Victoria Beckham is reducing the average selling price of her dresses by almost 40% by switching to simpler silhouettes and fewer embellished fabrics, in a move that points to how the fashion industry may adapt to the disruptions to lifestyle and budget caused by the pandemic.
Marie Leblanc, the CEO of the label, said the changes were necessary to “future-proof” the brand, which has yet to turn a profit despite being one of the most high-profile names in British fashion for the past decade.
When demand for party dresses evaporated during lockdown, sales of knitwear, sunglasses and Beckham’s “athleisure” collaboration with Reebok became a lifeline. The brand is emerging from the pandemic with a new lo-fi aesthetic, and lower prices to match.
“Right now feels a bit like that moment after you’ve had a baby, and you can’t remember what you wore before you were pregnant,” said Beckham at this week’s launch of her new collection, shown in individual appointments at her London flagship store.
She added: “When I was pregnant with [daughter] Harper I wore very different clothes, and after she was born it took me a while to figure out what I wanted to wear.
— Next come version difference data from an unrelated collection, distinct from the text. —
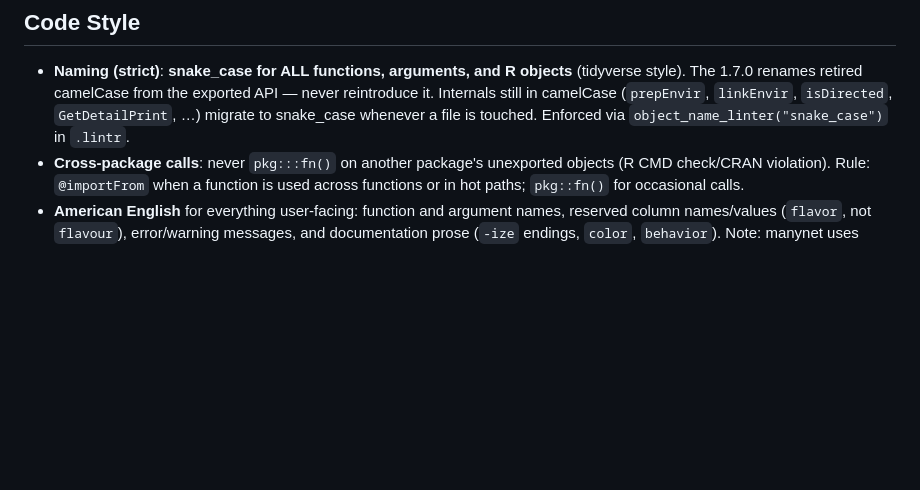
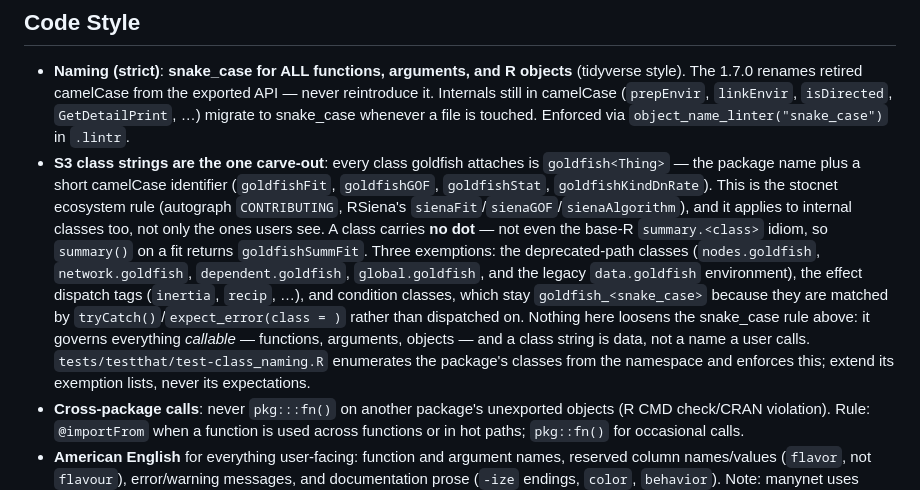
Before and after one commit to stocnet/goldfish, a Markdown page: CLAUDE.md, the part around the change. Drawn GitHub-style; blank space fills up the shorter version.

Commit message:
docs(class-naming): carve S3 class strings out of the snake_case policy
The naming section said the 1.7.0 renames retired camelCase and to never
reintroduce it, which would contradict the goldfish<Thing> class scheme
the day it lands. The sentence stays true for everything callable --
functions, arguments, objects -- and classes become an explicit
carve-out: package name plus a short camelCase identifier, no dot (the
base-R summary.<class> idiom included), internals covered too, with the
deprecated path, the effect dispatch tags and the goldfish_<snake>
condition classes exempt.

Points at tests/testthat/test-class_naming.R as the enforcement, and
says to extend its exemption lists rather than its expectations.

Co-Authored-By: Claude Opus 5 (1M context) <noreply@anthropic.com>
Claude-Session: https://claude.ai/code/session_01PW2VKFw6RxTwdnpXJPauJz

```diff
--- a/CLAUDE.md
+++ b/CLAUDE.md
@@ -209,6 +209,22 @@ crash or memory bug originates there:
   reintroduce it. Internals still in camelCase (`prepEnvir`, `linkEnvir`, `isDirected`,
   `GetDetailPrint`, …) migrate to snake_case whenever a file is touched. Enforced via
   `object_name_linter("snake_case")` in `.lintr`.
+- **S3 class strings are the one carve-out**: every class goldfish attaches is
+  `goldfish<Thing>` — the package name plus a short camelCase identifier
+  (`goldfishFit`, `goldfishGOF`, `goldfishStat`, `goldfishKindDnRate`). This is the
+  stocnet ecosystem rule (autograph `CONTRIBUTING`, RSiena's
+  `sienaFit`/`sienaGOF`/`sienaAlgorithm`), and it applies to internal classes too, not
+  only the ones users see. A class carries **no dot** — not even the base-R
+  `summary.<class>` idiom, so `summary()` on a fit returns `goldfishSummFit`. Three
+  exemptions: the deprecated-path classes (`nodes.goldfish`, `network.goldfish`,
+  `dependent.goldfish`, `global.goldfish`, and the legacy `data.goldfish`
+  environment), the effect dispatch tags (`inertia`, `recip`, …), and condition
+  classes, which stay `goldfish_<snake_case>` because they are matched by
+  `tryCatch()`/`expect_error(class = )` rather than dispatched on. Nothing here
+  loosens the snake_case rule above: it governs everything *callable* — functions,
+  arguments, objects — and a class string is data, not a name a user calls.
+  `tests/testthat/test-class_naming.R` enumerates the package's classes from the
+  namespace and enforces this; extend its exemption lists, never its expectations.
 - **Cross-package calls**: never `pkg:::fn()` on another package's unexported objects
   (R CMD check/CRAN violation). Rule: `@importFrom` when a function is used across
   functions or in hot paths; `pkg::fn()` for occasional calls.
```
Also changed, not shown: 1 other file.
Coming out of the pandemic feels a bit like that. I really embraced a more relaxed way of dressing during lockdown, and that changes what I want to wear now.”
Leblanc said: “We are going to come out of this time with a hybrid lifestyle. Maybe you don’t have to dress up so much to take a meeting.”
Beckham and Leblanc said they hoped the new pricing structure would boost the bottom line by broadening their customer base.
Last year, the British luxury brand Mulberry slashed prices in some Asian markets by 20%. The announcement was couched in terms of aligning international prices, but seen as a lever to boost sales at a challenging time.
Consumer confidence remains fragile, and the rise of resale and renting models for designer fashion is offering label-conscious shoppers a more affordable alternative to Bond Street’s punchy price tags.
“Our customer is smart, she wants value for money,” said Leblanc.
Beckham, dressed in pinstripe tailored trousers and a cashmere rollneck with white high heels, said she drew the line at the word comfort, adding: “I don’t like that word. It doesn’t feel elevated, to me. But I do like an elegant jersey dress which is soft to wear but has a beautiful silhouette.”
Highlights of the collection include spaghetti-strap slip dresses with a 1990s-supermodel-at-an-after-party glamour, and oversized knits in saturated butter yellow and bubblegum pink.
“The other day I was packing for a trip to New York, and I pulled out the pieces I would normally take – midi-length skirts and pussy-bow blouses – and they didn’t feel right at all. I wore denim and tailoring instead,” she said.
Victoria and David Beckham divide their time between London and Miami in the US. Their 18-year-old son, Romeo, moved to Florida full-time to train with Inter Miami football club, the team David co-owns, in the hope of joining it. “Selfishly, I’d love it if all my kids would stay in London, but I’m pleased that they are ambitious,” Victoria said. “Anyway, I was on a world tour when I was Romeo’s age.”
She said she remained committed to London fashion week, where she intended to hold a small-scale presentation in September.
“People are going to be very aware of social distancing for a while to come, and that’s something to be respected. I don’t think anyone wants hustle and bustle at this point.”